09-09-2010, 08:35 AM #1Apple Opens App Store to Third-Party Development Tools, Publishes Review Guidelines
*courtesy of macrumours.com*
Apple today announced that it is making several changes to its App Store developer policies and procedures, with one of the most significant changes being an easing of its earlier move to ban third-party compilers such as Adobe's Flash-to-iPhone compiler it had built into Flash Professional CS5. Under the new policies, such third-party tools will be permitted as long as the apps generated by them do not download any code.
We are continually trying to make the App Store even better. We have listened to our developers and taken much of their feedback to heart. Based on their input, today we are making some important changes to our iOS Developer Program license in sections 3.3.1, 3.3.2 and 3.3.9 to relax some restrictions we put in place earlier this year.
In particular, we are relaxing all restrictions on the development tools used to create iOS apps, as long as the resulting apps do not download any code.
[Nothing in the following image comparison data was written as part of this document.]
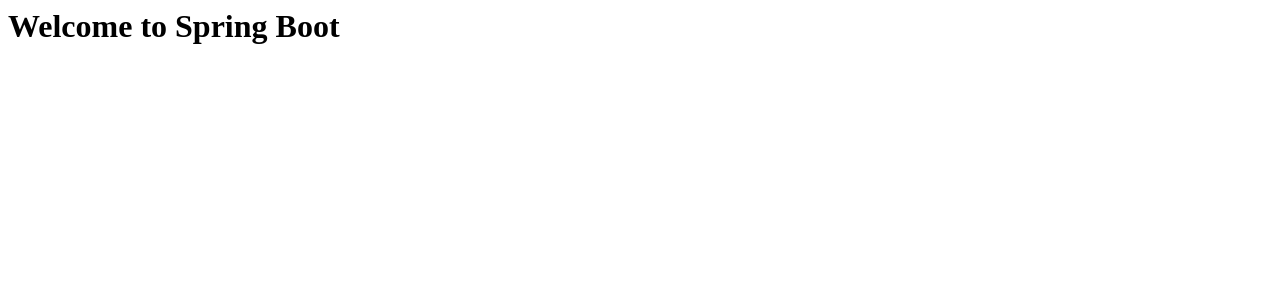
Repository: ZPMPhooPhoo/SpringBoot
Page: Tutorials/spring-demo/src/main/resources/static/index.html
The author's editor kept a copy of each file at every save. The page is drawn from the files as they stood at one save, then again after the next save.
The browser window is 1280 px wide. The pictures show the whole page.

Above is the page before, as saved 2023-10-04 05:03:58.

### Tutorials/spring-demo/src/main/resources/static/index.html
<html>
	<h1>Welcome to Spring Boot</h1>
</html>

After the next save:
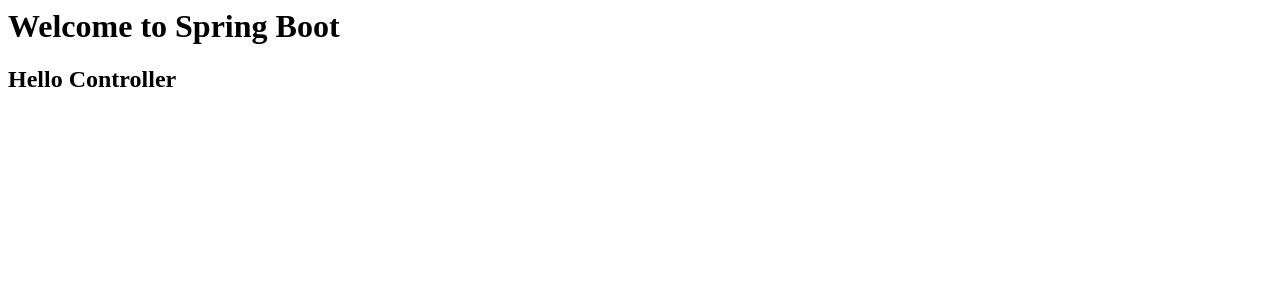
Saved 17 min 50 s later.
--- a/Tutorials/spring-demo/src/main/resources/static/index.html
+++ b/Tutorials/spring-demo/src/main/resources/static/index.html
@@ -1,3 +1,4 @@
 <html>
 	<h1>Welcome to Spring Boot</h1>
+	<h2>Hello Controller</h2>
 </html>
This should give developers the flexibility they want, while preserving the security we need.
Apple has been the target of scrutiny by several regulatory agencies for its exclusionary policies.
In addition, Apple is also publishing its App Store Review Guidelines in order to provide developers with more transparency about the review process. Apple has been criticized for its closed process that has been seemingly arbitrary and inconsistent at times. While there will almost certainly continue to be some inconsistencies as long as humans are involved in the review process, publication of the review guidelines should make it easier for all parties to be on the same page from the outset of the app creation and review processes.
09-09-2010, 09:15 AM #2
"listened to their developers"? More like they were afraid of getting sued.